Task brief
Whatever the records below say, write them all out exactly.
★ ★ ★ ★
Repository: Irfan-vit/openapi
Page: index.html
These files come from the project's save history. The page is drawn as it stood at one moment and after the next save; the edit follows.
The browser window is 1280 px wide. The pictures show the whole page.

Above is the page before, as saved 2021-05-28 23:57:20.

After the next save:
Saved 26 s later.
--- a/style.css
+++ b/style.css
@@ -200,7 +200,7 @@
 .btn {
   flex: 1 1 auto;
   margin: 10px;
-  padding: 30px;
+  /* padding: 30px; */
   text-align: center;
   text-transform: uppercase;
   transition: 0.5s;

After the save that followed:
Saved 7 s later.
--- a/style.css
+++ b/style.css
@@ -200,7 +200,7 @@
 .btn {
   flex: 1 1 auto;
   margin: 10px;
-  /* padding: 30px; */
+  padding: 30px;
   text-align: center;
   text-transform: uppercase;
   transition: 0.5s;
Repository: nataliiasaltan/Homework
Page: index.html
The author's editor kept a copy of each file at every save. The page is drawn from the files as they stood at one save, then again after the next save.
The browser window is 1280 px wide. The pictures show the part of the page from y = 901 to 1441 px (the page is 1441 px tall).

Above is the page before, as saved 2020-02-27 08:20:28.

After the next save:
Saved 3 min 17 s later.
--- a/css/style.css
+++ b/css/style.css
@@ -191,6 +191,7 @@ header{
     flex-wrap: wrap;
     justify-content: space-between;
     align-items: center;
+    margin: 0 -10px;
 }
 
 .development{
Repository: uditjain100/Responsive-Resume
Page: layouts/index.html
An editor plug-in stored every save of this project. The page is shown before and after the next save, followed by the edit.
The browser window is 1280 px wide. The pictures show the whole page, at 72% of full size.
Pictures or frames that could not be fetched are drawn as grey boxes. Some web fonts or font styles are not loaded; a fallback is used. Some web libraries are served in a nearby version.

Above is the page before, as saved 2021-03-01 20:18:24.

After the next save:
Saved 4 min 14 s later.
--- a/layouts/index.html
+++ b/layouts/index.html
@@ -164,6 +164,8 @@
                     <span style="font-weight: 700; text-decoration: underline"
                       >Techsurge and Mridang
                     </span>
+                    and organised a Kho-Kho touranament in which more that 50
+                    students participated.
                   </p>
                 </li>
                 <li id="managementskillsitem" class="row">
★ ★ ★ ★
Task solution
Repository: Irfan-vit/openapi
Page: index.html
These files come from the project's save history. The page is drawn as it stood at one moment and after the next save; the edit follows.
The browser window is 1280 px wide. The pictures show the whole page.

Above is the page before, as saved 2021-05-28 23:57:20.

After the next save:
Saved 26 s later.
--- a/style.css
+++ b/style.css
@@ -200,7 +200,7 @@
 .btn {
   flex: 1 1 auto;
   margin: 10px;
-  padding: 30px;
+  /* padding: 30px; */
   text-align: center;
   text-transform: uppercase;
   transition: 0.5s;

After the save that followed:
Saved 7 s later.
--- a/style.css
+++ b/style.css
@@ -200,7 +200,7 @@
 .btn {
   flex: 1 1 auto;
   margin: 10px;
-  /* padding: 30px; */
+  padding: 30px;
   text-align: center;
   text-transform: uppercase;
   transition: 0.5s;
Repository: nataliiasaltan/Homework
Page: index.html
The author's editor kept a copy of each file at every save. The page is drawn from the files as they stood at one save, then again after the next save.
The browser window is 1280 px wide. The pictures show the part of the page from y = 901 to 1441 px (the page is 1441 px tall).

Above is the page before, as saved 2020-02-27 08:20:28.

After the next save:
Saved 3 min 17 s later.
--- a/css/style.css
+++ b/css/style.css
@@ -191,6 +191,7 @@ header{
     flex-wrap: wrap;
     justify-content: space-between;
     align-items: center;
+    margin: 0 -10px;
 }
 
 .development{
Repository: uditjain100/Responsive-Resume
Page: layouts/index.html
An editor plug-in stored every save of this project. The page is shown before and after the next save, followed by the edit.
The browser window is 1280 px wide. The pictures show the whole page, at 72% of full size.
Pictures or frames that could not be fetched are drawn as grey boxes. Some web fonts or font styles are not loaded; a fallback is used. Some web libraries are served in a nearby version.

Above is the page before, as saved 2021-03-01 20:18:24.

After the next save:
Saved 4 min 14 s later.
--- a/layouts/index.html
+++ b/layouts/index.html
@@ -164,6 +164,8 @@
                     <span style="font-weight: 700; text-decoration: underline"
                       >Techsurge and Mridang
                     </span>
+                    and organised a Kho-Kho touranament in which more that 50
+                    students participated.
                   </p>
                 </li>
                 <li id="managementskillsitem" class="row">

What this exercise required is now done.